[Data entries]
•••••

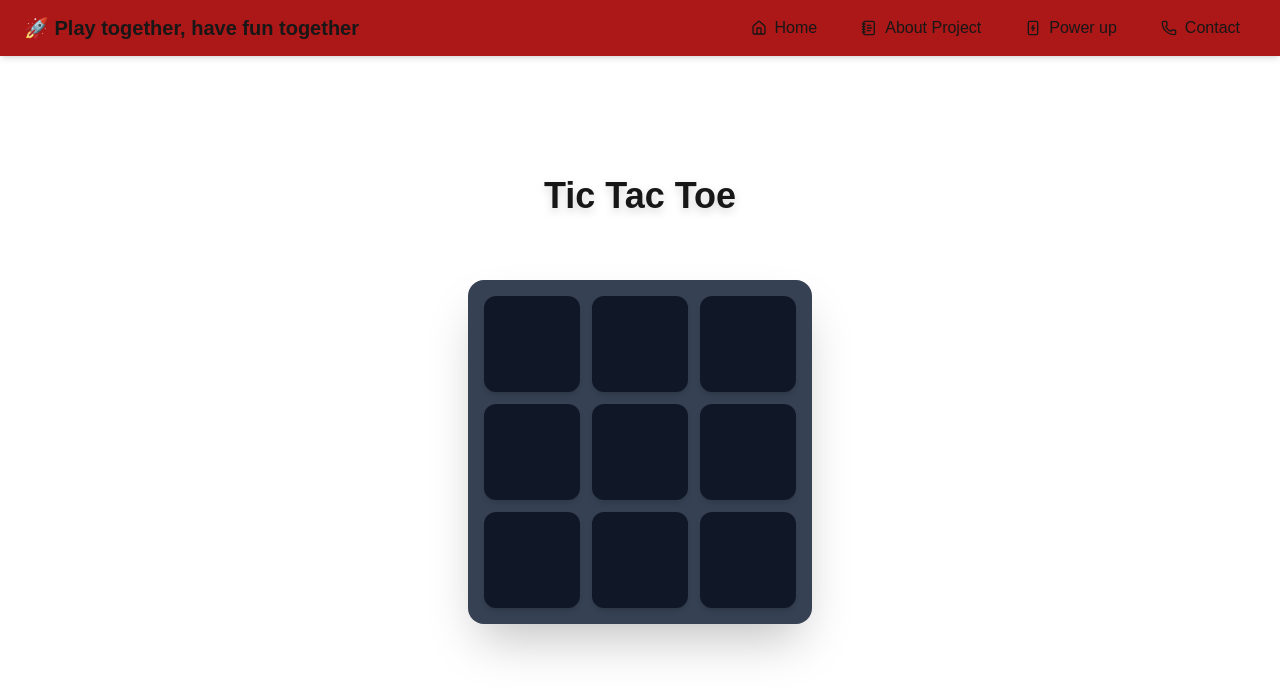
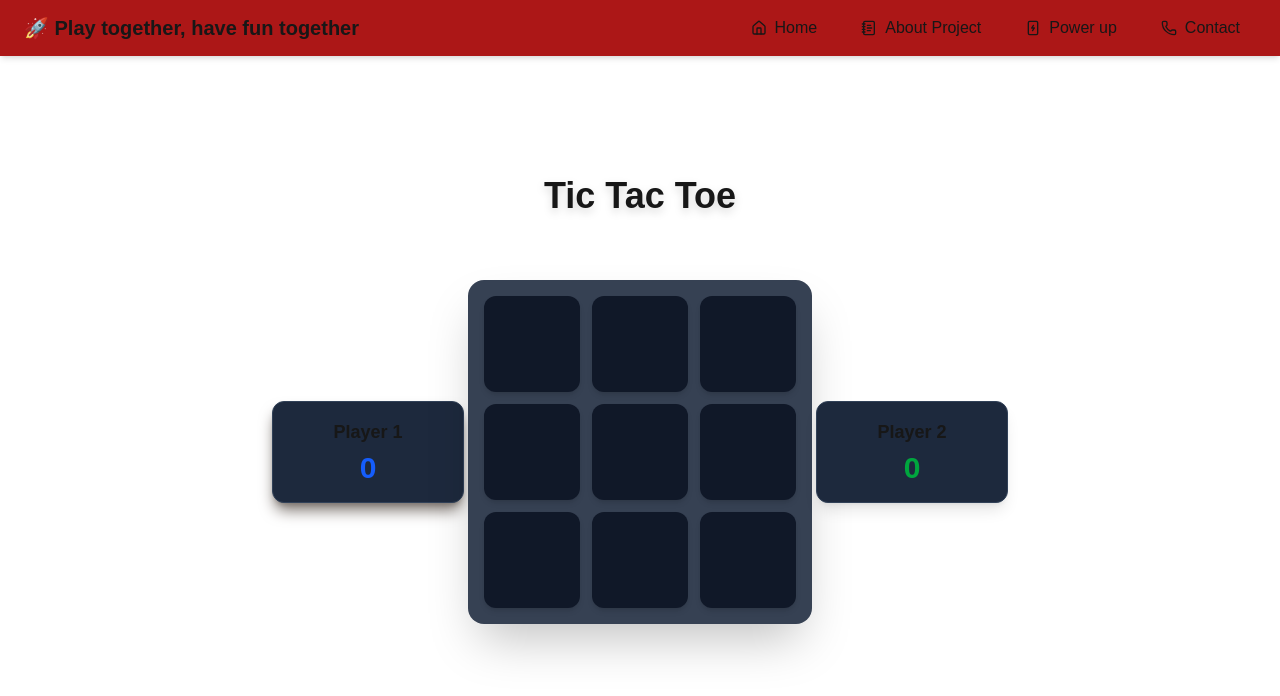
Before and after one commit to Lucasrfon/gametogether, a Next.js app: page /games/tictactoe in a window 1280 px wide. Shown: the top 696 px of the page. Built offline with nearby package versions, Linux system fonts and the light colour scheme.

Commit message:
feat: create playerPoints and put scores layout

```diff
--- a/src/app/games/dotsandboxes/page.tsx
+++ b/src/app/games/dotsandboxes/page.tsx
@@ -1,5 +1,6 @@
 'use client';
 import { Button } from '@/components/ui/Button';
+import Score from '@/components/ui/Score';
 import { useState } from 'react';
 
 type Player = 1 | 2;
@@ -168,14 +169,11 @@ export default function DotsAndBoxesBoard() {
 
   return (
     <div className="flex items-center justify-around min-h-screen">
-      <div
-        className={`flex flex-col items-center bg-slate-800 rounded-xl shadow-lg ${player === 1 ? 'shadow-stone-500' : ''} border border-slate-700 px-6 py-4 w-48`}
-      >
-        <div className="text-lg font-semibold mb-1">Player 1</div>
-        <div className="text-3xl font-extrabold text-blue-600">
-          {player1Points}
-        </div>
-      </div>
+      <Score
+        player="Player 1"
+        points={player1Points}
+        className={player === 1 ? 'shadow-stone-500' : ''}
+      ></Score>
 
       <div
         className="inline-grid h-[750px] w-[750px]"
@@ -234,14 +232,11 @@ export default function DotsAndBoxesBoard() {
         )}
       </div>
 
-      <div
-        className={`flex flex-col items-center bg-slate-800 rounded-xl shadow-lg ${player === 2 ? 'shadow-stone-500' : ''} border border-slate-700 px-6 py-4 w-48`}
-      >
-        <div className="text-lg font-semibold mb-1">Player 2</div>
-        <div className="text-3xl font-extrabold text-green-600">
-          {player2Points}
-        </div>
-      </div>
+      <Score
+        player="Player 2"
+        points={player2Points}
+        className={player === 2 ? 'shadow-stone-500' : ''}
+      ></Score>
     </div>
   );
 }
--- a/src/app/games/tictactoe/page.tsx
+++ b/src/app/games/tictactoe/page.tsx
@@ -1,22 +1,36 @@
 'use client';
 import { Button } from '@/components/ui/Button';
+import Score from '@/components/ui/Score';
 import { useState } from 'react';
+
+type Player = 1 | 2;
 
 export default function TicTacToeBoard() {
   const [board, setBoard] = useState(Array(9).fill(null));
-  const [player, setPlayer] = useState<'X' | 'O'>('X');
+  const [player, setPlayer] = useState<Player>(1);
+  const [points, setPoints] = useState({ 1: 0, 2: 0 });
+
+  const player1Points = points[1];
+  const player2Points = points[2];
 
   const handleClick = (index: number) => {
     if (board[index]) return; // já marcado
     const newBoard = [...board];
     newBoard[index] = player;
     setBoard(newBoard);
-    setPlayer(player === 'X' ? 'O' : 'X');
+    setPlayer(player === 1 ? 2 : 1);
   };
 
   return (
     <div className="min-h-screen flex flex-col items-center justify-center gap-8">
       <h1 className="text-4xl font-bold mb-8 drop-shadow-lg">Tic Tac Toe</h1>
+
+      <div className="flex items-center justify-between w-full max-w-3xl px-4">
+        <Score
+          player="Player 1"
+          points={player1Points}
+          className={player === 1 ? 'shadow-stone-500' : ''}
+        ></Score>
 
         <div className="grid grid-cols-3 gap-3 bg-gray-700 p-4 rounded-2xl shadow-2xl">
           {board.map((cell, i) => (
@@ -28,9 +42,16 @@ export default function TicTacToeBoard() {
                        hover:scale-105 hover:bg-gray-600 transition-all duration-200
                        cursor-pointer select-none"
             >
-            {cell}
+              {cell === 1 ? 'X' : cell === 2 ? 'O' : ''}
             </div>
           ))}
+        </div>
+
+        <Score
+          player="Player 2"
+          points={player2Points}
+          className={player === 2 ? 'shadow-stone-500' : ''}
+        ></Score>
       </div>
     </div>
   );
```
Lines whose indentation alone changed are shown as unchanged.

•••••

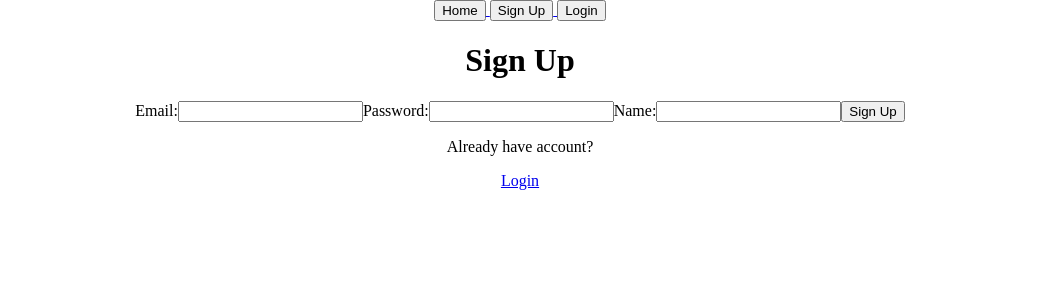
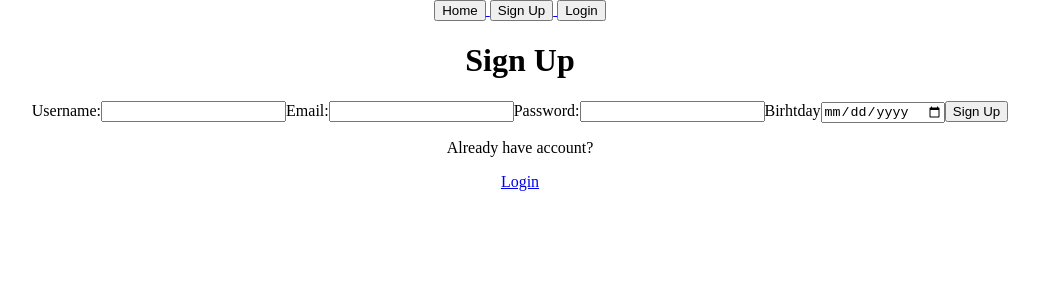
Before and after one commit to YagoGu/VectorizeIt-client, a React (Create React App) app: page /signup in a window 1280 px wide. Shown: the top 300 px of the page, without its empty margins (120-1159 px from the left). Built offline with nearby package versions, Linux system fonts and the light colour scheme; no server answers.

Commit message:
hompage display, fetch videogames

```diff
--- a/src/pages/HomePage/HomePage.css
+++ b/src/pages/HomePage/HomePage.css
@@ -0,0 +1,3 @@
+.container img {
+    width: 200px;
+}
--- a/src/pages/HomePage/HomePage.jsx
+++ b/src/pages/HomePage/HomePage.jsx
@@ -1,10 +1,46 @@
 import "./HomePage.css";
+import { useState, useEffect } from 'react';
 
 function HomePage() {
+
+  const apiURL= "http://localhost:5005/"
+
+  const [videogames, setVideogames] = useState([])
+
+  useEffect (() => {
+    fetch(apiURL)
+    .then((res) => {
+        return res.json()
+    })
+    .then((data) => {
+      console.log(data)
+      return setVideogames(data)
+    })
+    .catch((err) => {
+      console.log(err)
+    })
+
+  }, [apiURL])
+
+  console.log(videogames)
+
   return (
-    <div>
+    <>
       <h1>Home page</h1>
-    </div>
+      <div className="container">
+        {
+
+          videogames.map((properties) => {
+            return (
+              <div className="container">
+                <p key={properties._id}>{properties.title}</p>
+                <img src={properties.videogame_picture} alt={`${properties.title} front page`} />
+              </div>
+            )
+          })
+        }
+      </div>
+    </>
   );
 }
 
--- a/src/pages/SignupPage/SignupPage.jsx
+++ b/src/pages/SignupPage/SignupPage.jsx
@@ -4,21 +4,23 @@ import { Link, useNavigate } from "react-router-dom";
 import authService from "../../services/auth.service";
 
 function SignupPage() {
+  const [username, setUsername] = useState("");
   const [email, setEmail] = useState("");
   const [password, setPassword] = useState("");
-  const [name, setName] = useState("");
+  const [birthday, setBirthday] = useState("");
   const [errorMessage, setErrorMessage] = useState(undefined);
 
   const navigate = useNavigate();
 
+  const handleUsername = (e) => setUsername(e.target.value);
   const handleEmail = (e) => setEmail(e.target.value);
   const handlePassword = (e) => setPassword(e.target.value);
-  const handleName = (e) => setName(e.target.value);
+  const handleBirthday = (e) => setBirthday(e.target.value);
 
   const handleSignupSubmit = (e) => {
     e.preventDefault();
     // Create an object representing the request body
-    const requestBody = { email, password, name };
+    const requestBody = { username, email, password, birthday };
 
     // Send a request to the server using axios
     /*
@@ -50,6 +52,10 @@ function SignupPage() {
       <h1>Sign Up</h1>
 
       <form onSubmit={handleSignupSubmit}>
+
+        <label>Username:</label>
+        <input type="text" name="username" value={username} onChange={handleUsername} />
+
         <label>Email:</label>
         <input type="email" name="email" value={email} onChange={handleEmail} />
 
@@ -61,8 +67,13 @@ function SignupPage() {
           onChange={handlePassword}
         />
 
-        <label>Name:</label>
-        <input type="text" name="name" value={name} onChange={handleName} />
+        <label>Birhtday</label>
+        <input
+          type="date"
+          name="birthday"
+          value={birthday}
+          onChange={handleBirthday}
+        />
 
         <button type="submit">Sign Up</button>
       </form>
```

•••••

GOAL OF THE EXERCISE: Pull out every line of the entries that includes the word "return".

THE ANSWER:
   return (
     if (board[index]) return; // já marcado
   return (
+        return res.json()
+      return setVideogames(data)
   return (
+            return (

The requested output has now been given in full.